I disappeared for a few weeks as the family and I traveled across parts of the western US. While I'm gone, Scott decided to jump on those of us who have chosen to go prepaid. He says we're gonna lose coverage. Well, most of what he says is true, but the coverage 'problem' is a bit overblown.
After our return from roaming across rural Arizona, Colorado, Kansas, New Mexico, Oklahoma and Texas, I can say there are a few alternatives that will keep your from losing coverage when moving to prepaid. The biggest surprise was the AT&T GoPhone. When you lose AT&T coverage, that's it...no roaming. The T-Mobile prepaid phone was far more useful with almost as much off-network roaming available as T-Mobile postpaid plans. We'll talk about CDMA-based phones later.
The real stars were the Straight Talk and Net10 'Bring Your Own Phone' plans that kept some kind of coverage virtually everywhere. Like the AT&T and T-Mobile networks they are based on, Data coverage was best on the home network, but there were far more roaming possibilities on Straight Talk and T-Mobile. Critics say the Straight Talk/Net10 coverage maps are too optimistic, but I found them spot on. That's a good thing.
The low lights are that rural data networks are still hopelessly slow, and once our Straight Talk phone 'forgot' that it is supposed to roam on AT&T (a reboot fixed that). Then there's the issue of GSM roaming on Verizon Wireless. Yes, there are parts of the old Alltel GSM network still supported by Verizon.
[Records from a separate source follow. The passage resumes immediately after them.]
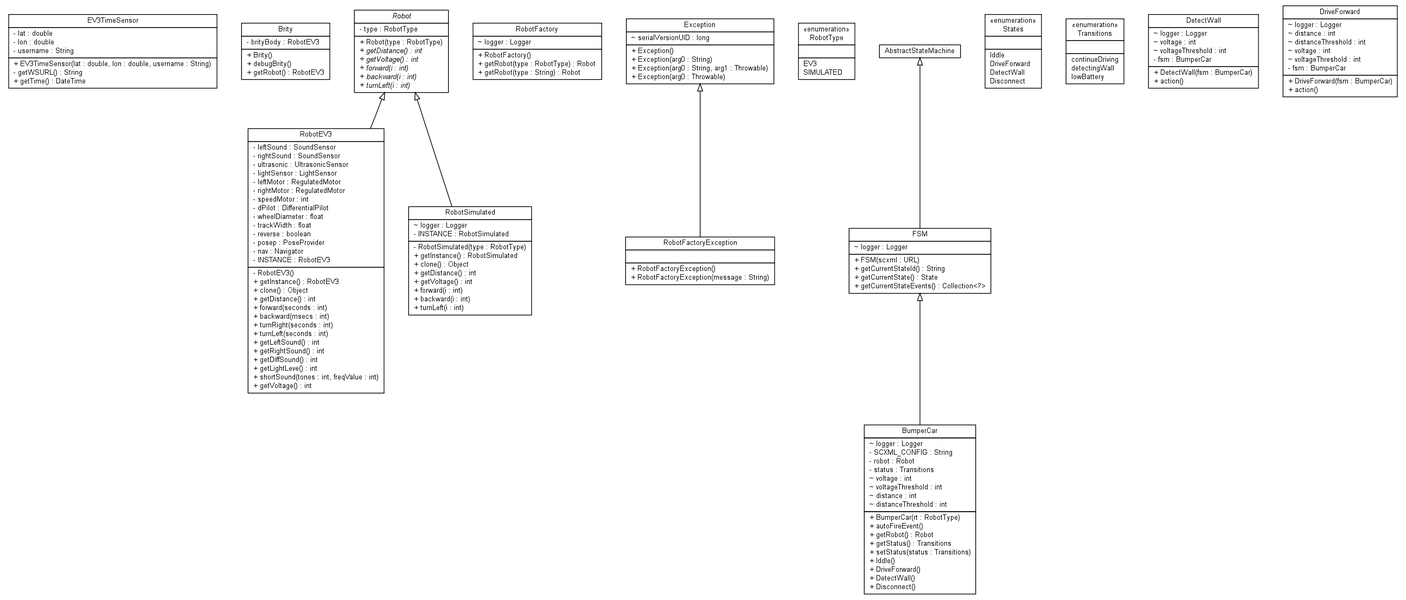
Before: docs/uml/graph.png, a diagram exported from Graphviz (jabrena/liverobots). Its source is kept beside it as docs/uml/graph.dot.
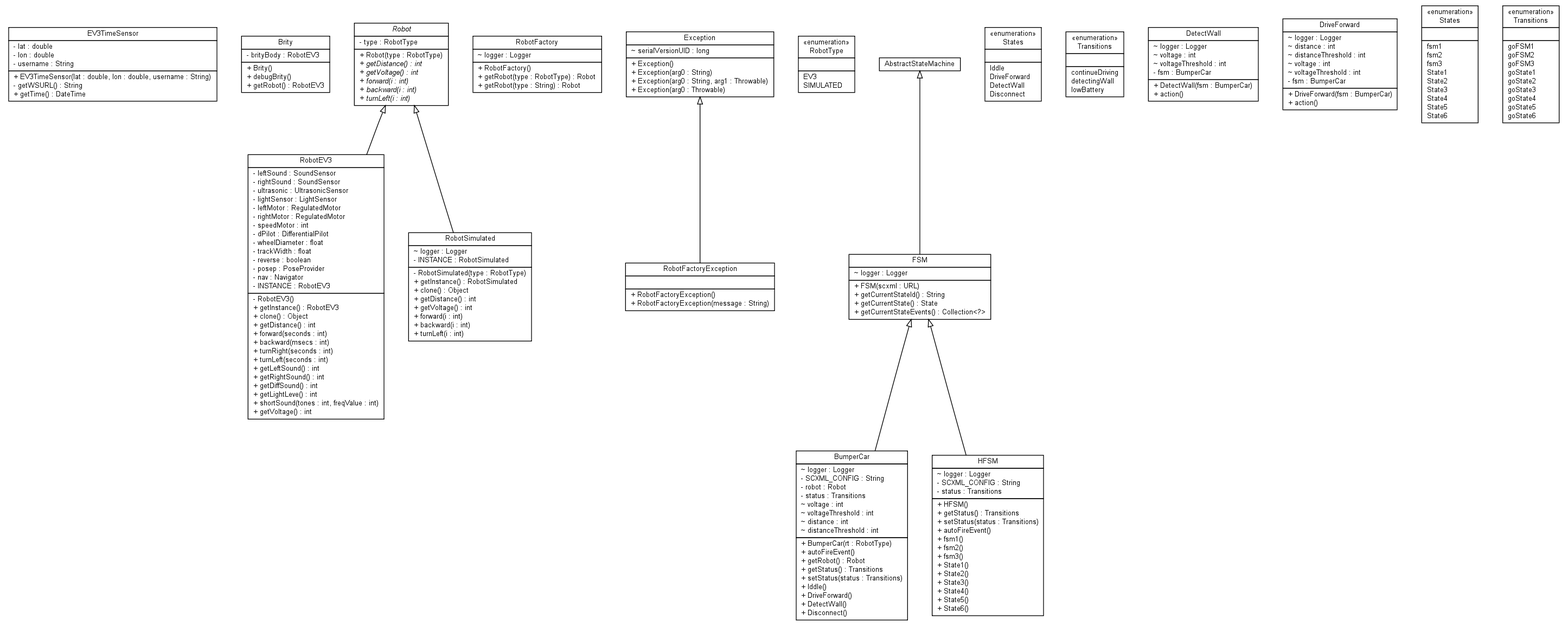
After the commit.

Change to the diagram source:
```diff
@@ -243,12 +243,78 @@
 <tr><td align="left" balign="left"> + action() </td></tr>
 		</table></td></tr>
 		</table>>, URL="null", fontname="Helvetica", fontcolor="black", fontsize=10.0];
+	c14 [label=<<table title="jab.lejos.liverobots.hfsm.HFSM" border="0" cellborder="1" cellspacing="0" cellpadding="2" port="p">
+		<tr><td><table border="0" cellspacing="0" cellpadding="1">
+<tr><td align="center" balign="center"> HFSM </td></tr>
+		</table></td></tr>
+		<tr><td><table border="0" cellspacing="0" cellpadding="1">
+<tr><td align="left" balign="left"> ~ logger : Logger </td></tr>
+<tr><td align="left" balign="left"> - SCXML_CONFIG : String </td></tr>
+<tr><td align="left" balign="left"> - status : Transitions </td></tr>
+		</table></td></tr>
+		<tr><td><table border="0" cellspacing="0" cellpadding="1">
+<tr><td align="left" balign="left"> + HFSM() </td></tr>
+<tr><td align="left" balign="left"> + getStatus() : Transitions </td></tr>
+<tr><td align="left" balign="left"> + setStatus(status : Transitions) </td></tr>
+<tr><td align="left" balign="left"> + autoFireEvent() </td></tr>
+<tr><td align="left" balign="left"> + fsm1() </td></tr>
+<tr><td align="left" balign="left"> + fsm2() </td></tr>
+<tr><td align="left" balign="left"> + fsm3() </td></tr>
+<tr><td align="left" balign="left"> + State1() </td></tr>
+<tr><td align="left" balign="left"> + State2() </td></tr>
+<tr><td align="left" balign="left"> + State3() </td></tr>
+<tr><td align="left" balign="left"> + State4() </td></tr>
+<tr><td align="left" balign="left"> + State5() </td></tr>
+<tr><td align="left" balign="left"> + State6() </td></tr>
+		</table></td></tr>
+		</table>>, URL="null", fontname="Helvetica", fontcolor="black", fontsize=10.0];
+	c15 [label=<<table title="jab.lejos.liverobots.hfsm.States" border="0" cellborder="1" cellspacing="0" cellpadding="2" port="p">
+		<tr><td><table border="0" cellspacing="0" cellpadding="1">
+<tr><td align="center" balign="center"> &#171;enumeration&#187; </td></tr>
+<tr><td align="center" balign="center"> States </td></tr>
+		</table></td></tr>
+		<tr><td><table border="0" cellspacing="0" cellpadding="1">
+<tr><td align="left" balign="left">  </td></tr>
+		</table></td></tr>
+		<tr><td><table border="0" cellspacing="0" cellpadding="1">
+<tr><td align="left" balign="left"> fsm1 </td></tr>
+<tr><td align="left" balign="left"> fsm2 </td></tr>
+<tr><td align="left" balign="left"> fsm3 </td></tr>
+<tr><td align="left" balign="left"> State1 </td></tr>
+<tr><td align="left" balign="left"> State2 </td></tr>
+<tr><td align="left" balign="left"> State3 </td></tr>
+<tr><td align="left" balign="left"> State4 </td></tr>
+<tr><td align="left" balign="left"> State5 </td></tr>
+<tr><td align="left" balign="left"> State6 </td></tr>
+		</table></td></tr>
+		</table>>, URL="null", fontname="Helvetica", fontcolor="black", fontsize=10.0];
+	c16 [label=<<table title="jab.lejos.liverobots.hfsm.Transitions" border="0" cellborder="1" cellspacing="0" cellpadding="2" port="p">
+		<tr><td><table border="0" cellspacing="0" cellpadding="1">
+<tr><td align="center" balign="center"> &#171;enumeration&#187; </td></tr>
+<tr><td align="center" balign="center"> Transitions </td></tr>
+		</table></td></tr>
+		<tr><td><table border="0" cellspacing="0" cellpadding="1">
+<tr><td align="left" balign="left">  </td></tr>
+		</table></td></tr>
+		<tr><td><table border="0" cellspacing="0" cellpadding="1">
+<tr><td align="left" balign="left"> goFSM1 </td></tr>
+<tr><td align="left" balign="left"> goFSM2 </td></tr>
+<tr><td align="left" balign="left"> goFSM3 </td></tr>
+<tr><td align="left" balign="left"> goState1 </td></tr>
+<tr><td align="left" balign="left"> goState2 </td></tr>
+<tr><td align="left" balign="left"> goState3 </td></tr>
+<tr><td align="left" balign="left"> goState4 </td></tr>
+<tr><td align="left" balign="left"> goState5 </td></tr>
+<tr><td align="left" balign="left"> goState6 </td></tr>
+		</table></td></tr>
+		</table>>, URL="null", fontname="Helvetica", fontcolor="black", fontsize=10.0];
 	c2:p -> c3:p [dir=back,arrowtail=empty];
-	c14:p -> c5:p [dir=back,arrowtail=empty];
+	c17:p -> c5:p [dir=back,arrowtail=empty];
 	c2:p -> c6:p [dir=back,arrowtail=empty];
-	c15:p -> c8:p [dir=back,arrowtail=empty];
+	c18:p -> c8:p [dir=back,arrowtail=empty];
 	c8:p -> c9:p [dir=back,arrowtail=empty];
-	c14 [label=<<table title="java.lang.Exception" border="0" cellborder="1" cellspacing="0" cellpadding="2" port="p" href="http://java.sun.com/j2se/1.4.2/docs/api/java/lang/Exception.html">
+	c8:p -> c14:p [dir=back,arrowtail=empty];
+	c17 [label=<<table title="java.lang.Exception" border="0" cellborder="1" cellspacing="0" cellpadding="2" port="p" href="http://java.sun.com/j2se/1.4.2/docs/api/java/lang/Exception.html">
 		<tr><td><table border="0" cellspacing="0" cellpadding="1">
 <tr><td align="center" balign="center"> Exception </td></tr>
 		</table></td></tr>
@@ -262,7 +328,7 @@
 <tr><td align="left" balign="left"> + Exception(arg0 : Throwable) </td></tr>
 		</table></td></tr>
 		</table>>, URL="http://java.sun.com/j2se/1.4.2/docs/api/java/lang/Exception.html", fontname="Helvetica", fontcolor="black", fontsize=10.0];
-	c15[label=<<table title="AbstractStateMachine" border="0" cellborder="1" cellspacing="0" cellpadding="2" port="p" href="http://java.sun.com/j2se/1.4.2/docs/api//AbstractStateMachine.html">
+	c18[label=<<table title="AbstractStateMachine" border="0" cellborder="1" cellspacing="0" cellpadding="2" port="p" href="http://java.sun.com/j2se/1.4.2/docs/api//AbstractStateMachine.html">
 		<tr><td><table border="0" cellspacing="0" cellpadding="1">
 <tr><td align="center" balign="center"> AbstractStateMachine </td></tr>
 		</table></td></tr>
```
There is no Data and there's a end date for this coverage that needs to be addressed by the GSM community soon or there will be a loss of service.
We are putting together a full report on the TracFone, Straight Talk and Net10 coverage capabilities and how they may be a good choice for your conversion to cheaper prepaid service.